The exact reason why a cell becomes cancerous is unknown. Despite the increase in the disease the causes of testicular cancer are unknown.
The main risk factors are:
An undescended testicle – known as cryptorchidism, a common congenital abnormality in males
Age – Testicular cancer is more frequently diagnosed in young and middle- aged men, between the ages of 15 – 45.
Ethnic group – testicular cancer is more common in Caucasians
Inherited factors may play a role in a small number of testicular cancers. Having a father or a son who has had testicular cancer increases the risk of getting the disease.
Low birth weight
Increasing incidence of testicular cancer reported in countries in the Western world coupled with the rise in chemical exposures over the last century have lead some scientists to postulate the involvement of environmental factors in testicular cancer etiology, in particular prenatal exposure to chemical compounds that mimic or interfere with the hormone signalling pathways that regulate fetal development. These compounds are known as endocrine disrupting chemicals (EDCs). Those with potential effects on male reproductive health include xenoestrogens (chemicals that mimic hormones responsible for female sexual development and reproduction) and anti-androgens (chemicals that interfere with the androgen hormones responsible for the development and maintenance of the male sexual characteristics).
It is thought that exposure to xenoestrogens and anti-androgens in the womb may affect the development of the testes, setting in motion a chain of cellular event that will eventually lead to testicular cancer. A study of organochlorines, fat-soluble chemicals that bioaccumulate in the human body, found higher concentrations of the chemicals in mothers of patients with testicular cancer, suggesting a link .
Furthermore it has been suggested that several male reproductive health problems including testicular cancer have a common origin in fetal development. The term “testicular dysgenesis” has been coined to describe the group of disorders involved. For more information please the “Testicular Dysgenesis” webpage.
The continued search for the causes of testicular cancer may reveal preventable risk factors. In the meantime precautionary measures to reduce exposure to certain endocrine disrupting chemicals are warranted, particularly in light of their suggested link to other cancers.
For more information please see the Collaborative on Health and Environment Cancer Working Group
 Geographic variation in testicular cancer incidence, Testicular Cancer, Cancer Research UK.
 Toppari J., et al. (1996) Male Reproductive Health and Environmental Xenoestrogens, Environmental Health Perspectives, Supplements Volume 104, Number S4.
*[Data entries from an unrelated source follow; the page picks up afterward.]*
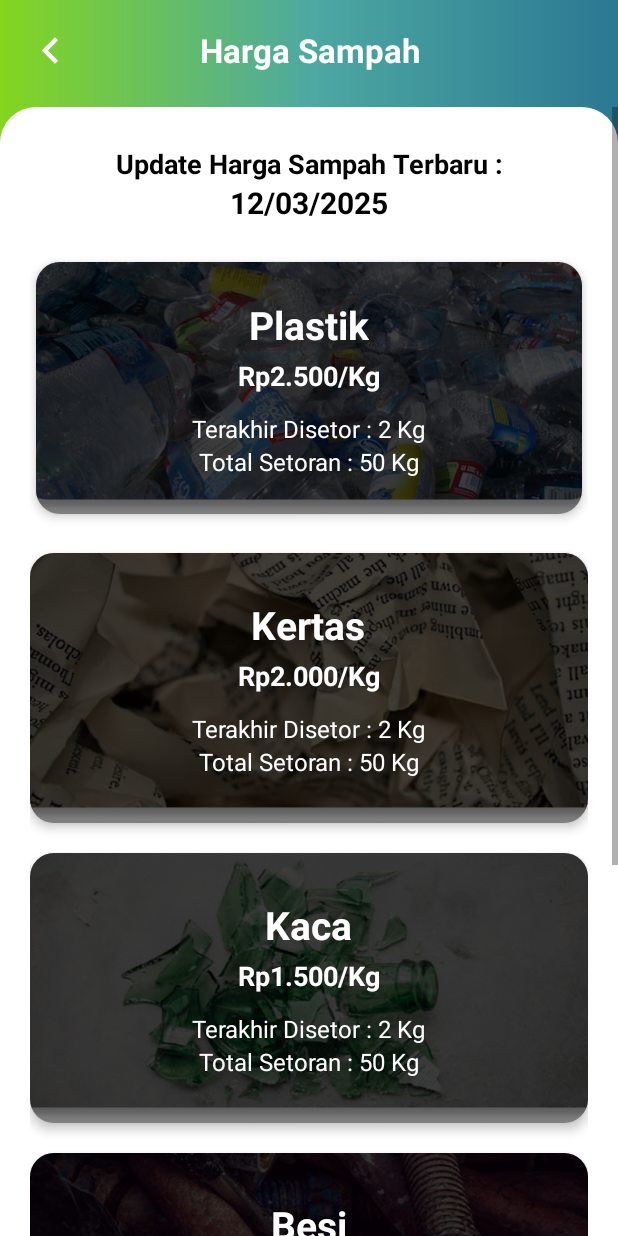
After one commit to karelriyan/cipta-muri-mobile, an Android app: the layout activity_harga_sampah.xml on its own in the app's theme, with its tools: preview values and no code run, on a phone screen of 412 x 824 dp. The commit adds this screen. Run offline under Robolectric (Android 15) with nearby library versions, the phone set to English and light mode, and no system bars.

Commit message:
Harga Sampah Layout

```diff
--- /dev/null
+++ b/app/src/main/res/drawable/bg_card_rounded.xml
@@ -0,0 +1,4 @@
+<shape xmlns:android="http://schemas.android.com/apk/res/android" android:shape="rectangle">
+    <corners android:radius="20dp" />
+    <solid android:color="@android:color/transparent" />
+</shape>
--- /dev/null
+++ b/app/src/main/res/layout/activity_harga_sampah.xml
@@ -0,0 +1,400 @@
+<?xml version="1.0" encoding="utf-8"?>
+<FrameLayout xmlns:android="http://schemas.android.com/apk/res/android"
+    xmlns:app="http://schemas.android.com/apk/res-auto"
+    xmlns:tools="http://schemas.android.com/tools"
+    android:layout_width="match_parent"
+    android:layout_height="match_parent"
+    tools:context=".ui.setor.harga.HargaSampahActivity">
+
+    <View
+        android:layout_width="match_parent"
+        android:layout_height="match_parent"
+        android:background="@drawable/bg_gradient2" />
+
+    <LinearLayout
+        android:layout_width="match_parent"
+        android:layout_height="match_parent"
+        android:orientation="vertical">
+
+        <LinearLayout
+            android:layout_width="match_parent"
+            android:layout_height="wrap_content"
+            android:orientation="horizontal"
+            android:gravity="center_vertical"
+            android:paddingHorizontal="16dp"
+            android:paddingTop="16dp"
+            android:paddingBottom="20dp">
+
+            <ImageView
+                android:id="@+id/btnBack"
+                android:layout_width="35dp"
+                android:layout_height="35dp"
+                android:src="@drawable/ic_back"
+                android:contentDescription="Back"
+                android:tint="@android:color/white" />
+
+            <TextView
+                android:layout_width="0dp"
+                android:layout_height="wrap_content"
+                android:layout_weight="1"
+                android:text="Harga Sampah"
+                android:textColor="@android:color/white"
+                android:textSize="22sp"
+                android:textStyle="bold"
+                android:gravity="center"
+                android:layout_marginEnd="35dp" />
+        </LinearLayout>
+
+        <ScrollView
+            android:layout_width="match_parent"
+            android:layout_height="0dp"
+            android:layout_weight="1"
+            android:background="@drawable/bg_rounded_top_white">
+
+            <LinearLayout
+                android:layout_width="match_parent"
+                android:layout_height="wrap_content"
+                android:orientation="vertical"
+                android:paddingHorizontal="20dp"
+                android:paddingBottom="24dp">
+
+                <TextView
+                    android:layout_width="match_parent"
+                    android:layout_height="wrap_content"
+                    android:layout_marginTop="25dp"
+                    android:textSize="18sp"
+                    android:text="Update Harga Sampah Terbaru :"
+                    android:gravity="center"
+                    android:textStyle="bold"
+                    android:textColor="@color/black" />
+
+                <TextView
+                    android:layout_width="match_parent"
+                    android:layout_height="wrap_content"
+                    android:textColor="@color/black"
+                    android:textSize="20sp"
+                    android:text="12/03/2025"
+                    android:textStyle="bold"
+                    android:gravity="center"
+                    android:layout_marginBottom="20dp" />
+
+                <com.google.android.material.card.MaterialCardView
+                    android:layout_width="match_parent"
+                    android:layout_height="180dp"
+                    android:layout_marginBottom="20dp"
+                    app:cardCornerRadius="16dp"
+                    app:cardElevation="4dp"
+                    app:cardUseCompatPadding="true"
+                    android:clipToPadding="false"
+                    android:clipChildren="false"
+                    app:cardPreventCornerOverlap="false">
+
+                    <RelativeLayout
+                        android:layout_width="match_parent"
+                        android:layout_height="match_parent"
+                        android:clipToPadding="true"
+                        android:clipChildren="true">
+
+                        <ImageView
+                            android:layout_width="match_parent"
+                            android:layout_height="match_parent"
+                            android:scaleType="centerCrop"
+                            android:src="@drawable/ic_plastik" />
+
+                        <LinearLayout
+                            android:layout_width="match_parent"
+                            android:layout_height="match_parent"
+                            android:orientation="vertical"
+                            android:background="#80000000"
+                            android:gravity="center"
+                            android:padding="16dp">
+
+                            <TextView
+                                android:layout_width="wrap_content"
+                                android:layout_height="wrap_content"
+                                android:text="Plastik"
+                                android:textColor="@android:color/white"
+                                android:textSize="26sp"
+                                android:textStyle="bold"
+                                android:gravity="center" />
+
+                            <TextView
+                                android:layout_width="wrap_content"
+                                android:layout_height="wrap_content"
+                                android:text="Rp2.500/Kg"
+                                android:textColor="@android:color/white"
+                                android:textSize="18sp"
+                                android:textStyle="bold"
+                                android:layout_marginTop="4dp" />
+
+                            <TextView
+                                android:layout_width="wrap_content"
+                                android:layout_height="wrap_content"
+                                android:text="Terakhir Disetor : 2 Kg"
+                                android:textColor="@android:color/white"
+                                android:textSize="16sp"
+                                android:layout_marginTop="12dp" />
+
+                            <TextView
+                                android:layout_width="wrap_content"
+                                android:layout_height="wrap_content"
+                                android:text="Total Setoran : 50 Kg"
+                                android:textColor="@android:color/white"
+                                android:textSize="16sp" />
+                        </LinearLayout>
+                    </RelativeLayout>
+                </com.google.android.material.card.MaterialCardView>
+
+                <com.google.android.material.card.MaterialCardView
+                    android:layout_width="match_parent"
+                    android:layout_height="180dp"
+                    android:layout_marginBottom="20dp"
+                    app:cardCornerRadius="16dp"
+                    app:cardElevation="4dp"
+                    app:cardPreventCornerOverlap="false">
+
+                    <RelativeLayout
+                        android:layout_width="match_parent"
+                        android:layout_height="match_parent"
+                        android:clipToPadding="true"
+                        android:clipChildren="true">
+
+                        <ImageView
+                            android:layout_width="match_parent"
+                            android:layout_height="match_parent"
+                            android:scaleType="centerCrop"
+                            android:src="@drawable/ic_kertas" />
+
+                        <LinearLayout
+                            android:layout_width="match_parent"
+                            android:layout_height="match_parent"
+                            android:orientation="vertical"
+                            android:background="#80000000"
+                            android:gravity="center"
+                            android:padding="16dp">
+
+                            <TextView
+                                android:layout_width="wrap_content"
+                                android:layout_height="wrap_content"
+                                android:text="Kertas"
+                                android:textColor="@android:color/white"
+                                android:textSize="26sp"
+                                android:textStyle="bold" />
+
+                            <TextView
+                                android:layout_width="wrap_content"
+                                android:layout_height="wrap_content"
+                                android:text="Rp2.000/Kg"
+                                android:textColor="@android:color/white"
+                                android:textSize="18sp"
+                                android:textStyle="bold"
+                                android:layout_marginTop="4dp" />
+
+                            <TextView
+                                android:layout_width="wrap_content"
+                                android:layout_height="wrap_content"
+                                android:text="Terakhir Disetor : 2 Kg"
+                                android:textColor="@android:color/white"
+                                android:textSize="16sp"
+                                android:layout_marginTop="12dp" />
+
+                            <TextView
+                                android:layout_width="wrap_content"
+                                android:layout_height="wrap_content"
+                                android:text="Total Setoran : 50 Kg"
+                                android:textColor="@android:color/white"
+                                android:textSize="16sp" />
+                        </LinearLayout>
+                    </RelativeLayout>
+                </com.google.android.material.card.MaterialCardView>
+                <com.google.android.material.card.MaterialCardView
+                    android:layout_width="match_parent"
+                    android:layout_height="180dp"
+                    android:layout_marginBottom="20dp"
+                    app:cardCornerRadius="16dp"
+                    app:cardElevation="4dp"
+                    app:cardPreventCornerOverlap="false">
+
+                    <RelativeLayout
+                        android:layout_width="match_parent"
+                        android:layout_height="match_parent"
+                        android:clipToPadding="true"
+                        android:clipChildren="true">
+
+                        <ImageView
+                            android:layout_width="match_parent"
+                            android:layout_height="match_parent"
+                            android:scaleType="centerCrop"
+                            android:src="@drawable/ic_kaca" />
+
+                        <LinearLayout
+                            android:layout_width="match_parent"
+                            android:layout_height="match_parent"
+                            android:orientation="vertical"
+                            android:background="#80000000"
+                            android:gravity="center"
+                            android:padding="16dp">
+
+                            <TextView
+                                android:layout_width="wrap_content"
+                                android:layout_height="wrap_content"
+                                android:text="Kaca"
+                                android:textColor="@android:color/white"
+                                android:textSize="26sp"
+                                android:textStyle="bold" />
+
+                            <TextView
+                                android:layout_width="wrap_content"
+                                android:layout_height="wrap_content"
+                                android:text="Rp1.500/Kg"
+                                android:textColor="@android:color/white"
+                                android:textSize="18sp"
+                                android:textStyle="bold"
+                                android:layout_marginTop="4dp" />
+
+                            <TextView
+                                android:layout_width="wrap_content"
+                                android:layout_height="wrap_content"
+                                android:text="Terakhir Disetor : 2 Kg"
+                                android:textColor="@android:color/white"
+                                android:textSize="16sp"
+                                android:layout_marginTop="12dp" />
+
+                            <TextView
+                                android:layout_width="wrap_content"
+                                android:layout_height="wrap_content"
+                                android:text="Total Setoran : 50 Kg"
+                                android:textColor="@android:color/white"
+                                android:textSize="16sp" />
+                        </LinearLayout>
+                    </RelativeLayout>
+                </com.google.android.material.card.MaterialCardView>
+                <com.google.android.material.card.MaterialCardView
+                    android:layout_width="match_parent"
+                    android:layout_height="180dp"
+                    android:layout_marginBottom="20dp"
+                    app:cardCornerRadius="16dp"
+                    app:cardElevation="4dp"
+                    app:cardPreventCornerOverlap="false">
+
+                    <RelativeLayout
+                        android:layout_width="match_parent"
+                        android:layout_height="match_parent"
+                        android:clipToPadding="true"
+                        android:clipChildren="true">
+
+                        <ImageView
+                            android:layout_width="match_parent"
+                            android:layout_height="match_parent"
+                            android:scaleType="centerCrop"
+                            android:src="@drawable/ic_besi" />
+
+                        <LinearLayout
+                            android:layout_width="match_parent"
+                            android:layout_height="match_parent"
+                            android:orientation="vertical"
+                            android:background="#80000000"
+                            android:gravity="center"
+                            android:padding="16dp">
+
+                            <TextView
+                                android:layout_width="wrap_content"
+                                android:layout_height="wrap_content"
+                                android:text="Besi"
+                                android:textColor="@android:color/white"
+                                android:textSize="26sp"
+                                android:textStyle="bold" />
+
+                            <TextView
+                                android:layout_width="wrap_content"
+                                android:layout_height="wrap_content"
+                                android:text="Rp3.500/Kg"
+                                android:textColor="@android:color/white"
+                                android:textSize="18sp"
+                                android:textStyle="bold"
+                                android:layout_marginTop="4dp" />
+
+                            <TextView
+                                android:layout_width="wrap_content"
+                                android:layout_height="wrap_content"
+                                android:text="Terakhir Disetor : 2 Kg"
+                                android:textColor="@android:color/white"
+                                android:textSize="16sp"
+                                android:layout_marginTop="12dp" />
+
+                            <TextView
+                                android:layout_width="wrap_content"
+                                android:layout_height="wrap_content"
+                                android:text="Total Setoran : 50 Kg"
+                                android:textColor="@android:color/white"
+                                android:textSize="16sp" />
+                        </LinearLayout>
+                    </RelativeLayout>
+                </com.google.android.material.card.MaterialCardView>
+                <com.google.android.material.card.MaterialCardView
+                    android:layout_width="match_parent"
+                    android:layout_height="180dp"
+                    android:layout_marginBottom="20dp"
+                    app:cardCornerRadius="16dp"
+                    app:cardElevation="4dp"
+                    app:cardPreventCornerOverlap="false">
+
+                    <RelativeLayout
+                        android:layout_width="match_parent"
+                        android:layout_height="match_parent"
+                        android:clipToPadding="true"
+                        android:clipChildren="true">
+
+                        <ImageView
+                            android:layout_width="match_parent"
+                            android:layout_height="match_parent"
+                            android:scaleType="centerCrop"
+                            android:src="@drawable/ic_kertas" />
+
+                        <LinearLayout
+                            android:layout_width="match_parent"
+                            android:layout_height="match_parent"
+                            android:orientation="vertical"
+                            android:background="#80000000"
+                            android:gravity="center"
+                            android:padding="16dp">
+
+                            <TextView
+                                android:layout_width="wrap_content"
+                                android:layout_height="wrap_content"
+                                android:text="Jelantah"
+                                android:textColor="@android:color/white"
+                                android:textSize="26sp"
+                                android:textStyle="bold" />
+
+                            <TextView
+                                android:layout_width="wrap_content"
+                                android:layout_height="wrap_content"
+                                android:text="Rp3.500/Kg"
+                                android:textColor="@android:color/white"
+                                android:textSize="18sp"
+                                android:textStyle="bold"
+                                android:layout_marginTop="4dp" />
+
+                            <TextView
+                                android:layout_width="wrap_content"
+                                android:layout_height="wrap_content"
+                                android:text="Terakhir Disetor : 2 Kg"
+                                android:textColor="@android:color/white"
+                                android:textSize="16sp"
+                                android:layout_marginTop="12dp" />
+
+                            <TextView
+                                android:layout_width="wrap_content"
+                                android:layout_height="wrap_content"
+                                android:text="Total Setoran : 50 Kg"
+                                android:textColor="@android:color/white"
+                                android:textSize="16sp" />
+                        </LinearLayout>
+                    </RelativeLayout>
+                </com.google.android.material.card.MaterialCardView>
+
+            </LinearLayout>
+        </ScrollView>
+    </LinearLayout>
+</FrameLayout>
--- /dev/null
+++ b/app/src/main/res/layout/activity_rincian_setoran.xml
@@ -0,0 +1,6 @@
+<?xml version="1.0" encoding="utf-8"?>
+<androidx.constraintlayout.widget.ConstraintLayout xmlns:android="http://schemas.android.com/apk/res/android"
+    android:layout_width="match_parent"
+    android:layout_height="match_parent">
+
+</androidx.constraintlayout.widget.ConstraintLayout>
--- a/app/src/main/res/layout/activity_riwayat_setoran.xml
+++ b/app/src/main/res/layout/activity_riwayat_setoran.xml
@@ -22,7 +22,7 @@
             android:orientation="horizontal"
             android:gravity="center_vertical"
             android:paddingHorizontal="16dp"
-            android:paddingTop="20dp"
+            android:paddingTop="16dp"
             android:paddingBottom="20dp">
 
             <ImageView
--- /dev/null
+++ b/app/src/main/res/values/styles.xml
@@ -0,0 +1,8 @@
+<?xml version="1.0" encoding="utf-8"?>
+<resources>
+    <style name="rounded_corners_16">
+        <item name="cornerFamily">rounded</item>
+        <item name="cornerSize">16dp</item>
+    </style>
+
+</resources>
```
Also changed, not shown: app/src/main/res/drawable/ic_besi.png (added), app/src/main/res/drawable/ic_jelantah.png (added), app/src/main/res/drawable/ic_kaca.png (added), app/src/main/res/drawable/ic_kertas.png (added), app/src/main/res/drawable/ic_plastik.png (added).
 Hardell L., et al. (2003) Increased Concentrations of Polychlorinated Biphenyls, Hexachlorobenzene, and Chlordanes in mothers of Men with Testicular Cancer, Environmental Health Perspectives, Volume 111, Number 7.